Exercise instructions: Everything in the data gets repeated exactly, except for the pictures.
---------- Records supplied ----------
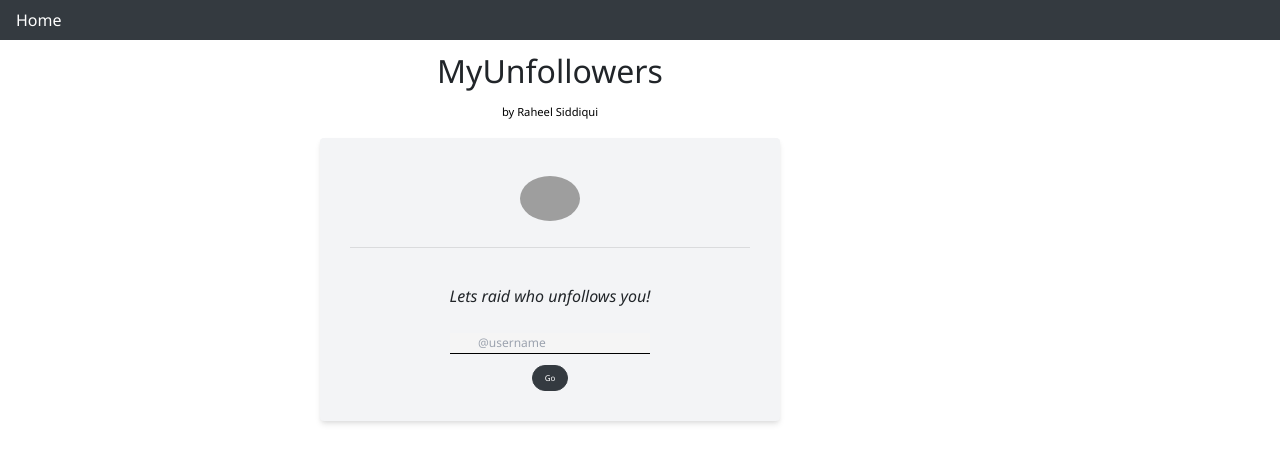
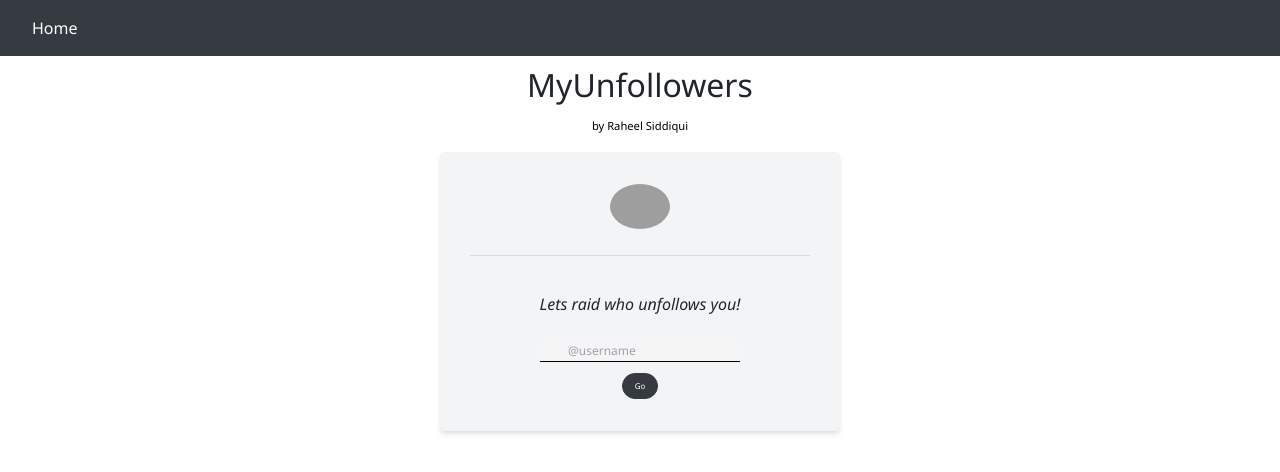
Before and after one commit to rawheel/MyUnfollowers-App, a Vue app: page / in a window 1280 px wide. Shown: the top 472 px of the page. Built offline with nearby package versions, Linux system fonts and the light colour scheme; grey boxes are pictures that could not be loaded.

Commit message:
tailwind added

```diff
--- a/src/App.vue
+++ b/src/App.vue
@@ -2,10 +2,12 @@
   <div id="app" class = 'bg-white w-full h-screen font-sans md:font-serif md:justify-self-center'>
 
     <div>
-      <nav class="navbar navbar-dark bg-dark" style="width:100%;margin:0;padding:0">
-        <button class="nav-link" @click="home" style="color:white;background-color:#343A40;border:none">Home </button>
+      <nav class="navbar navbar-expand-lg navbar-light bg-dark">
+        <button class="nav-link" @click="home" style="color:white;border:none">Home </button>
       </nav>
     </div>
+
+    <div class="grid justify-items-center">
     <div class="question-box-container">
     <div class="name-head" >
       <h1 style="font-size:2rem">MyUnfollowers</h1>
@@ -13,13 +15,13 @@
 
 
     </div>
-    <div class="bg-gray-100 shadow-md rounded md:rounded-full pt-6 pb-8 mb-4 flex flex-col my-2" style="padding:30px">
+    <div class="bg-gray-100 shadow-md rounded md:rounded-full pt-6 pb-8 mb-4 flex flex-col my-2">
 
       <div class = "github-img">
           <img id="github" :src="avatar">
       </div>
       <h4><a :href="gitURL" style="color:#343A40;font-size:1rem" target="_blank">{{ gitUsername }}</a></h4>
-      <div class="md:justify-self-center ...">
+      <div style="padding-right:30px;padding-left:30px">
         <hr>
       </div>
         <div class = "pages" >
@@ -52,7 +54,7 @@
     </div>
     </div>
 
-
+    </div>
   </div>
 </template>
 
@@ -164,17 +166,12 @@ export default {
 .question-box-container{
   display: inline-block;
   text-align: center;
-  margin-left:25%;
-  margin-right: 25%;
+
 
 }
 h4{
   margin-top:2px;
-
   font-style:italic;
-
-
-
 }
 .name-head{
 
```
----------
Problem solution:
Before and after one commit to rawheel/MyUnfollowers-App, a Vue app: page / in a window 1280 px wide. Shown: the top 472 px of the page. Built offline with nearby package versions, Linux system fonts and the light colour scheme; grey boxes are pictures that could not be loaded.

Commit message:
tailwind added

```diff
--- a/src/App.vue
+++ b/src/App.vue
@@ -2,10 +2,12 @@
   <div id="app" class = 'bg-white w-full h-screen font-sans md:font-serif md:justify-self-center'>
 
     <div>
-      <nav class="navbar navbar-dark bg-dark" style="width:100%;margin:0;padding:0">
-        <button class="nav-link" @click="home" style="color:white;background-color:#343A40;border:none">Home </button>
+      <nav class="navbar navbar-expand-lg navbar-light bg-dark">
+        <button class="nav-link" @click="home" style="color:white;border:none">Home </button>
       </nav>
     </div>
+
+    <div class="grid justify-items-center">
     <div class="question-box-container">
     <div class="name-head" >
       <h1 style="font-size:2rem">MyUnfollowers</h1>
@@ -13,13 +15,13 @@
 
 
     </div>
-    <div class="bg-gray-100 shadow-md rounded md:rounded-full pt-6 pb-8 mb-4 flex flex-col my-2" style="padding:30px">
+    <div class="bg-gray-100 shadow-md rounded md:rounded-full pt-6 pb-8 mb-4 flex flex-col my-2">
 
       <div class = "github-img">
           <img id="github" :src="avatar">
       </div>
       <h4><a :href="gitURL" style="color:#343A40;font-size:1rem" target="_blank">{{ gitUsername }}</a></h4>
-      <div class="md:justify-self-center ...">
+      <div style="padding-right:30px;padding-left:30px">
         <hr>
       </div>
         <div class = "pages" >
@@ -52,7 +54,7 @@
     </div>
     </div>
 
-
+    </div>
   </div>
 </template>
 
@@ -164,17 +166,12 @@ export default {
 .question-box-container{
   display: inline-block;
   text-align: center;
-  margin-left:25%;
-  margin-right: 25%;
+
 
 }
 h4{
   margin-top:2px;
-
   font-style:italic;
-
-
-
 }
 .name-head{
 
```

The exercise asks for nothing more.